DATA RECORDS
-=-=-=-=-
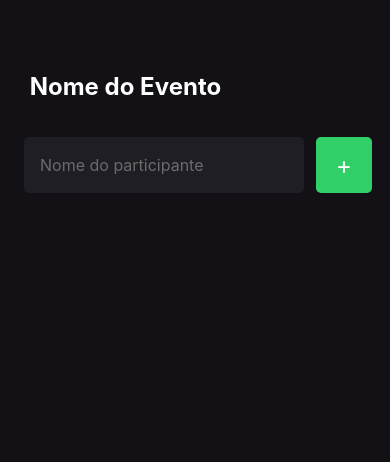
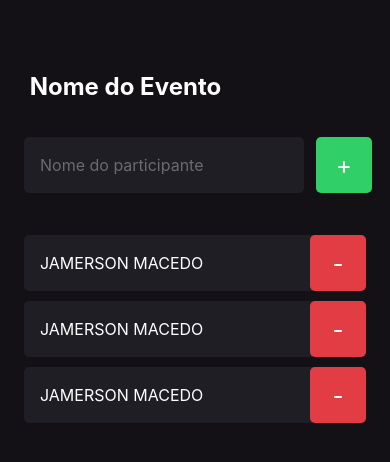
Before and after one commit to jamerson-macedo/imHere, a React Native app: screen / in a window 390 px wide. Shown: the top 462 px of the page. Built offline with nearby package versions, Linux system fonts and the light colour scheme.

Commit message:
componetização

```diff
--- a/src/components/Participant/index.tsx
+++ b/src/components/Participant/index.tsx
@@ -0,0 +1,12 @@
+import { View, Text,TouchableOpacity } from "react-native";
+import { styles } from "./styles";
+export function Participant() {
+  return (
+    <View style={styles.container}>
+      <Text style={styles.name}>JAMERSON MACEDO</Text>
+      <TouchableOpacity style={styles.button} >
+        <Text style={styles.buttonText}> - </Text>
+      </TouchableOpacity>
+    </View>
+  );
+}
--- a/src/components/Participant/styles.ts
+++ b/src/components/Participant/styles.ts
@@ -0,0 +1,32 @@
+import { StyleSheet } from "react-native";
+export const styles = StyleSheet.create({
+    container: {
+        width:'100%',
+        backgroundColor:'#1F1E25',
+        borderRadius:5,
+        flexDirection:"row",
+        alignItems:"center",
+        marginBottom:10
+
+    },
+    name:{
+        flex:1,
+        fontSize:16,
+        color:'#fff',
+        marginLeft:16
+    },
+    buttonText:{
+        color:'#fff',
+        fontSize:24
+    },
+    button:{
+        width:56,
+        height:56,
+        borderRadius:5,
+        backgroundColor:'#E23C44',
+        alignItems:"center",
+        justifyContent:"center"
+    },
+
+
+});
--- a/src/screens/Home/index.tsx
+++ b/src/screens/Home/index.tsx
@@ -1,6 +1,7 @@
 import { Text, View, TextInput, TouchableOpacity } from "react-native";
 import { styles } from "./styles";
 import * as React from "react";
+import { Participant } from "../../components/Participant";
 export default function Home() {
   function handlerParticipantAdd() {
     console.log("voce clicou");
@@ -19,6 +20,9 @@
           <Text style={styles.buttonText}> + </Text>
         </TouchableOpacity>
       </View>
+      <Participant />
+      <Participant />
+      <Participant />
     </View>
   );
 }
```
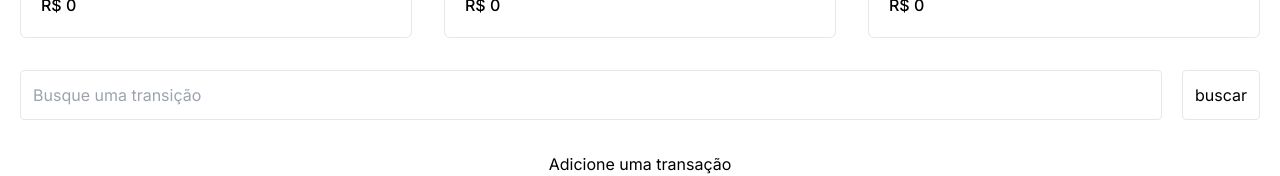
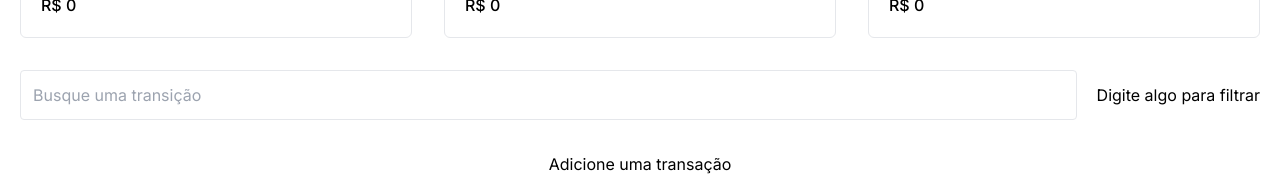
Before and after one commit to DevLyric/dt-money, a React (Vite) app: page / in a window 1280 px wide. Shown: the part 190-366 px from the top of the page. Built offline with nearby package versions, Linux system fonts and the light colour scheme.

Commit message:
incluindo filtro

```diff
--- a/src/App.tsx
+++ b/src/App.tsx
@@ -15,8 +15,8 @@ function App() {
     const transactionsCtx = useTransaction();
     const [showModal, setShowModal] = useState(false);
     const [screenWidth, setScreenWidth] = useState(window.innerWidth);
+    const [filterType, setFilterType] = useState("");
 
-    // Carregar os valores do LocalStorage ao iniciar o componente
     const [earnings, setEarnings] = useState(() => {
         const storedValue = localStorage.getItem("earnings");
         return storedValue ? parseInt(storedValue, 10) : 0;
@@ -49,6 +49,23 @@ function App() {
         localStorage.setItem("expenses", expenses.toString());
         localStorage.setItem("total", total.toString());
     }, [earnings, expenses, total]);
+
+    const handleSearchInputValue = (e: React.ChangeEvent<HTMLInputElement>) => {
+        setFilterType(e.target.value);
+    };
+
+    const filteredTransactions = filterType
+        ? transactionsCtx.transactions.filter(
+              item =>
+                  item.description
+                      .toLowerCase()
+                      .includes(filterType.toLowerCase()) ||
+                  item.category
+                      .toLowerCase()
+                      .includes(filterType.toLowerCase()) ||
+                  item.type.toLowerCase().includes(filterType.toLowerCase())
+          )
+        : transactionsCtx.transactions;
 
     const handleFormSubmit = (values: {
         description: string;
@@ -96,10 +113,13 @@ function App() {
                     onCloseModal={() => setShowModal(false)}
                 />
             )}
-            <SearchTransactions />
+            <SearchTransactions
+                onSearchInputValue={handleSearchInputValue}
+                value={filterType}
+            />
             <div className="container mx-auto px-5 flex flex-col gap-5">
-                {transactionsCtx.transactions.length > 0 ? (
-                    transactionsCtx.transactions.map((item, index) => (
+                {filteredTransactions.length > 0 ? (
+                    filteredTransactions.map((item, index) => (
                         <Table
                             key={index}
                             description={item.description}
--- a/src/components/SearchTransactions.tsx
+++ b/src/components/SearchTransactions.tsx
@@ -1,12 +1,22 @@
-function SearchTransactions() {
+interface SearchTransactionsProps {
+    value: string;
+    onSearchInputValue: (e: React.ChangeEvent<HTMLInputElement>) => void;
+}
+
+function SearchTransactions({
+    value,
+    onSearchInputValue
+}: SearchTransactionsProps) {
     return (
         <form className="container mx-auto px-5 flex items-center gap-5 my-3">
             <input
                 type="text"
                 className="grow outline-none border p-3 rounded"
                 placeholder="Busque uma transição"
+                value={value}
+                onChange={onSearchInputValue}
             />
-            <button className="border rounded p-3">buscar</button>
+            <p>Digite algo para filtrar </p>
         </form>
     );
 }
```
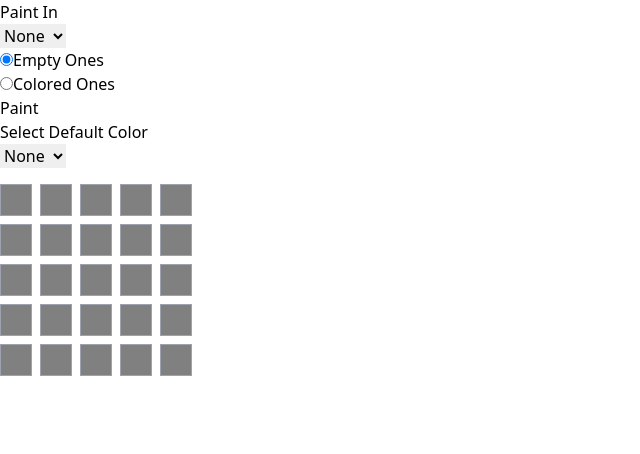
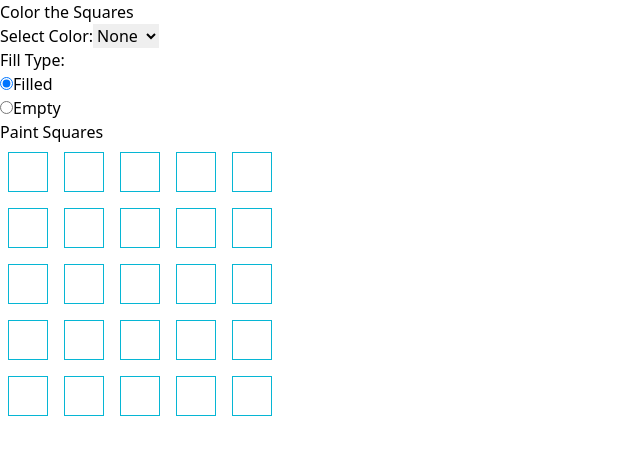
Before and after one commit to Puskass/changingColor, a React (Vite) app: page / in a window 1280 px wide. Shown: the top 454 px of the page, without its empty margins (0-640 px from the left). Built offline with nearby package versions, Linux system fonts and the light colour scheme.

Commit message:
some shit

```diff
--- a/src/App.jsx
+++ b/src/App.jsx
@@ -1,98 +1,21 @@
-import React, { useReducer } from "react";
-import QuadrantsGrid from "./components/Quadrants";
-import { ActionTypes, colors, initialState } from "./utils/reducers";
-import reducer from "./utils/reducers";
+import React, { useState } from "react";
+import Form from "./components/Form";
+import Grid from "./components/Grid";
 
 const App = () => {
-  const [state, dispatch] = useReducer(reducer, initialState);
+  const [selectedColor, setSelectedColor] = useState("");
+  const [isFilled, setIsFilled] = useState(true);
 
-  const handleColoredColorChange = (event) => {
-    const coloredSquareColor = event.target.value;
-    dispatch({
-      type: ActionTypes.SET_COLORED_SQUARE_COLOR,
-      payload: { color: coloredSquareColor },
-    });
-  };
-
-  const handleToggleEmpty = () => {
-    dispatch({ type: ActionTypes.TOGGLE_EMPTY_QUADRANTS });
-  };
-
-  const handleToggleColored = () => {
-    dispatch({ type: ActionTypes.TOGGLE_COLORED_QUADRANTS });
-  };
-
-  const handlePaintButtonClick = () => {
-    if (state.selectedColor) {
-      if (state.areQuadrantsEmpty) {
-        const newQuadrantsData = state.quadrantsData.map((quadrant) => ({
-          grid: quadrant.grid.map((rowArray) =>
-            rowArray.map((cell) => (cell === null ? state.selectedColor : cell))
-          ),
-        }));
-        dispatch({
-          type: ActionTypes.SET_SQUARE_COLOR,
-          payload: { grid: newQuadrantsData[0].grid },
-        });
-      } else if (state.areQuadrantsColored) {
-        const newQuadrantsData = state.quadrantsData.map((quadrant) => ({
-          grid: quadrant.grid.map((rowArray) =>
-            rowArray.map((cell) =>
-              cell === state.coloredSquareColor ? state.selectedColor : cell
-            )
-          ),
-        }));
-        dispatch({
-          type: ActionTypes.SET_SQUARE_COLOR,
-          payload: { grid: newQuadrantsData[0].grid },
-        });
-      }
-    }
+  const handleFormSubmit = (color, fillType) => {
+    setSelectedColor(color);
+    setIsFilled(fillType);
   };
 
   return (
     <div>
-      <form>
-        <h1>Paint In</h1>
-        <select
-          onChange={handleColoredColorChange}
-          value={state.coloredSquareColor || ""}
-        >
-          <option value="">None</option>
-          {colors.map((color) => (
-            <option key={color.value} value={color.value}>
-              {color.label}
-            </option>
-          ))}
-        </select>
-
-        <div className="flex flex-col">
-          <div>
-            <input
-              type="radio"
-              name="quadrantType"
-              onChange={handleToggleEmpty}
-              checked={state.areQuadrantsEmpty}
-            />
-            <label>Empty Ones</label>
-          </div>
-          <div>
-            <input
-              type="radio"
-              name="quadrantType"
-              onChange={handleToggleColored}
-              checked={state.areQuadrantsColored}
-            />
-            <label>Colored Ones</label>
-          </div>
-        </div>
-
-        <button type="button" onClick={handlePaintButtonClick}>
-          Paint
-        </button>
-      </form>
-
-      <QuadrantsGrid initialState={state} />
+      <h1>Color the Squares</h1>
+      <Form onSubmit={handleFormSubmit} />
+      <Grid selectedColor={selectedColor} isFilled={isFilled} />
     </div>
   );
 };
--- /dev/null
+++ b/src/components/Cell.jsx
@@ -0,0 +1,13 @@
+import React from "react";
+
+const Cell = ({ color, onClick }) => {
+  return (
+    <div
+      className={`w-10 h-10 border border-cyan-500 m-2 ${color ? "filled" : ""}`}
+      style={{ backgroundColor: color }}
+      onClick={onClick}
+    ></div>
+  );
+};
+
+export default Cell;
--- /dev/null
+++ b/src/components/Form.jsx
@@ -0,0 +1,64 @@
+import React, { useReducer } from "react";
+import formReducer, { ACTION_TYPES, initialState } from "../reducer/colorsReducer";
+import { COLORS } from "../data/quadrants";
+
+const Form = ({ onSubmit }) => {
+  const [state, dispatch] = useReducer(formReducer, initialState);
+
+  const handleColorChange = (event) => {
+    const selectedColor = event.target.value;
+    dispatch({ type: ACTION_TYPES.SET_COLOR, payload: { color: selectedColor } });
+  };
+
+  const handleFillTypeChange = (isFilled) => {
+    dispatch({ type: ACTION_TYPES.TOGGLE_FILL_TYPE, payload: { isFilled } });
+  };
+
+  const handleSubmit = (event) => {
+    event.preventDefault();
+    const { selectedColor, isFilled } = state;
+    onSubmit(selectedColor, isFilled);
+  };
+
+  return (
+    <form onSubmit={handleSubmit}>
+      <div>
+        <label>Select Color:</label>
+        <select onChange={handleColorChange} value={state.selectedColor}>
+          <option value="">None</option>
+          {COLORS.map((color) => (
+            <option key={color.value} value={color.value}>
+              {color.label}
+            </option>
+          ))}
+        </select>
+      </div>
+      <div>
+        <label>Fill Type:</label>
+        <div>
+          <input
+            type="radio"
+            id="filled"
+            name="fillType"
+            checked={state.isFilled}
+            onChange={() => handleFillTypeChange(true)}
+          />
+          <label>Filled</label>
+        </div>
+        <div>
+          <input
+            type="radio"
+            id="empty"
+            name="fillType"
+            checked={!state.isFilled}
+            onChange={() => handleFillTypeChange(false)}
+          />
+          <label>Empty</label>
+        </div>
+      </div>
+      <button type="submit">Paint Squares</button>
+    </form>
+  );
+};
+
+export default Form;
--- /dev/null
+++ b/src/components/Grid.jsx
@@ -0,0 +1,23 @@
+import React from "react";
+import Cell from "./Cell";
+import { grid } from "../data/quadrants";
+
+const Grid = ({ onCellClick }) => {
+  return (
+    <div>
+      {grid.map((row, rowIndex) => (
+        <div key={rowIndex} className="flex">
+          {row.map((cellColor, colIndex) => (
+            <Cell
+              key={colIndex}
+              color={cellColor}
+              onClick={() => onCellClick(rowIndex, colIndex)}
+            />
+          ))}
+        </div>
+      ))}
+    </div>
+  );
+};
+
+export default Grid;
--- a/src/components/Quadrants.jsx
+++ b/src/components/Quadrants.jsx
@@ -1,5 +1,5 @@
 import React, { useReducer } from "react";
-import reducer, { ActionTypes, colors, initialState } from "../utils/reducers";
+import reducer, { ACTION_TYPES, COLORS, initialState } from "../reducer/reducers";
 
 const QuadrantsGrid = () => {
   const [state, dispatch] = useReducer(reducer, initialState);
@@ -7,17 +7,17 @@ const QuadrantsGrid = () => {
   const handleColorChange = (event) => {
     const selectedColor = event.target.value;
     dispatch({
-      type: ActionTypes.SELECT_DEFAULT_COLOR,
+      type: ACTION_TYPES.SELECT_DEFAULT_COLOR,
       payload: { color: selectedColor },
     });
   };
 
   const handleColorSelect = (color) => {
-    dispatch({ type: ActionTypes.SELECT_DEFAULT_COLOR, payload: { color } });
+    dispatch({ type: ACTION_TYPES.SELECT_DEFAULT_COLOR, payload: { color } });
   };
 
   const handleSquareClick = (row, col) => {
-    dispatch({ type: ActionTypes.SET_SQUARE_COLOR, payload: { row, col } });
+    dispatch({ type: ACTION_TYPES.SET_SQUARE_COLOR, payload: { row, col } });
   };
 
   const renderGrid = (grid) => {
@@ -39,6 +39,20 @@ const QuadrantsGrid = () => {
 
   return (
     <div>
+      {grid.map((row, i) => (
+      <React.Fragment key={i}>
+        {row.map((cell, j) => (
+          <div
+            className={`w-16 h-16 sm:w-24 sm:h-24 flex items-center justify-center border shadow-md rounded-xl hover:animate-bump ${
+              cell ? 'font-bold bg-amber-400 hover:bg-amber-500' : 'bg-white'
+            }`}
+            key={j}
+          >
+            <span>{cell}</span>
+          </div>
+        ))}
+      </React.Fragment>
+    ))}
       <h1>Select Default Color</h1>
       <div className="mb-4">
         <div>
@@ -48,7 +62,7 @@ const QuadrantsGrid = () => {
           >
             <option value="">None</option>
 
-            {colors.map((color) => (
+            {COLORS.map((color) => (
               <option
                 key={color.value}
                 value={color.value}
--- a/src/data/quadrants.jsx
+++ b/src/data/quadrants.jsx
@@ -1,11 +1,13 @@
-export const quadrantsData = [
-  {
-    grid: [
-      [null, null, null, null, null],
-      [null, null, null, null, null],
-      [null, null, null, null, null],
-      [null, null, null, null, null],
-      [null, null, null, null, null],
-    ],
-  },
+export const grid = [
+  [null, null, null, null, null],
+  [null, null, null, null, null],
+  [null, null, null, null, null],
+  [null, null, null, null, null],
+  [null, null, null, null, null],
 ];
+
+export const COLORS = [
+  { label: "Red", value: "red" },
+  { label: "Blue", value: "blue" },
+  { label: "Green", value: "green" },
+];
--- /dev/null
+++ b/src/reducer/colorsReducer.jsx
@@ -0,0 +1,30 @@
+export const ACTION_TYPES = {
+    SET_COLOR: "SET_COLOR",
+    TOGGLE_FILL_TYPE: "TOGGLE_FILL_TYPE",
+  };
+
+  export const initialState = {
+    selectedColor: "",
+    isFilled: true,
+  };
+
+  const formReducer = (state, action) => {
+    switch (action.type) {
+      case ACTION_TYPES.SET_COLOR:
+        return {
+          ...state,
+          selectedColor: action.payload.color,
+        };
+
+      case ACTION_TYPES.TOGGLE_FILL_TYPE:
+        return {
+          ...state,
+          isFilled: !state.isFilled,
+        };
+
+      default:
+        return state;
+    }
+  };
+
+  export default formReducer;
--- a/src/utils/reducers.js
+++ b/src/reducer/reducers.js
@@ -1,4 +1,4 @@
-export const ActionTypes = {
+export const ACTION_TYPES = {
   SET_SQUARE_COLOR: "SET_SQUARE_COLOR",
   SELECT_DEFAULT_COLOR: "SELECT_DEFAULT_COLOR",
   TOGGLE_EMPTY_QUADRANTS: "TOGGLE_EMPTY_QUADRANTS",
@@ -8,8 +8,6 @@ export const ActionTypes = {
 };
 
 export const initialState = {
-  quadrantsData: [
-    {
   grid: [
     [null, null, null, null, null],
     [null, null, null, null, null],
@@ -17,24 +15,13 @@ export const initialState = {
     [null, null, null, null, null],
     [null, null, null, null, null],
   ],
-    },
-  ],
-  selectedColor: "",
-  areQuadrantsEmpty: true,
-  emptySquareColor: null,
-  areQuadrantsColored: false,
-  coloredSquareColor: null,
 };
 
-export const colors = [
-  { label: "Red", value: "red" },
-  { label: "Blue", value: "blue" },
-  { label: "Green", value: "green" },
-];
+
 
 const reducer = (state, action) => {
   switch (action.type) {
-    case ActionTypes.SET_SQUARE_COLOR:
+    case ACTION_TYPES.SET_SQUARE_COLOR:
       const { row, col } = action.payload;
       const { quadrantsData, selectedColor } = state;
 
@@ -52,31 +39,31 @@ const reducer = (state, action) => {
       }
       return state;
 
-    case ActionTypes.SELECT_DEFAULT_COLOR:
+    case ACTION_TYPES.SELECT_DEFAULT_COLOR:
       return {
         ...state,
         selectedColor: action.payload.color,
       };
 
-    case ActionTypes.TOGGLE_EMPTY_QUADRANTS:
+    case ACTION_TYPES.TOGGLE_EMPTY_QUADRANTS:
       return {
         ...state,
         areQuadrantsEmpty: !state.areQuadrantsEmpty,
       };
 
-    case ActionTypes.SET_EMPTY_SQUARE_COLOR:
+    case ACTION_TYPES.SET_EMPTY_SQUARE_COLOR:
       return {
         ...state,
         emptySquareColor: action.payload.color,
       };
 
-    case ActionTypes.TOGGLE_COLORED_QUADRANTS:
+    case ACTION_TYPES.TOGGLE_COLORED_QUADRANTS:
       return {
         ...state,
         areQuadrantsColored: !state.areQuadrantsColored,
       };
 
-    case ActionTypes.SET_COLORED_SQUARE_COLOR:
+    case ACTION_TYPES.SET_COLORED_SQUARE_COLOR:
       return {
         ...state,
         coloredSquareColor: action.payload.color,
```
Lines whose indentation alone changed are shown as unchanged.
-=-=-=-=-
THE TASK
Which lines above hold the string "rounded"? Copy each of them.

PROBLEM SOLUTION
                 className="grow outline-none border p-3 rounded"
-            <button className="border rounded p-3">buscar</button>
+            className={`w-16 h-16 sm:w-24 sm:h-24 flex items-center justify-center border shadow-md rounded-xl hover:animate-bump ${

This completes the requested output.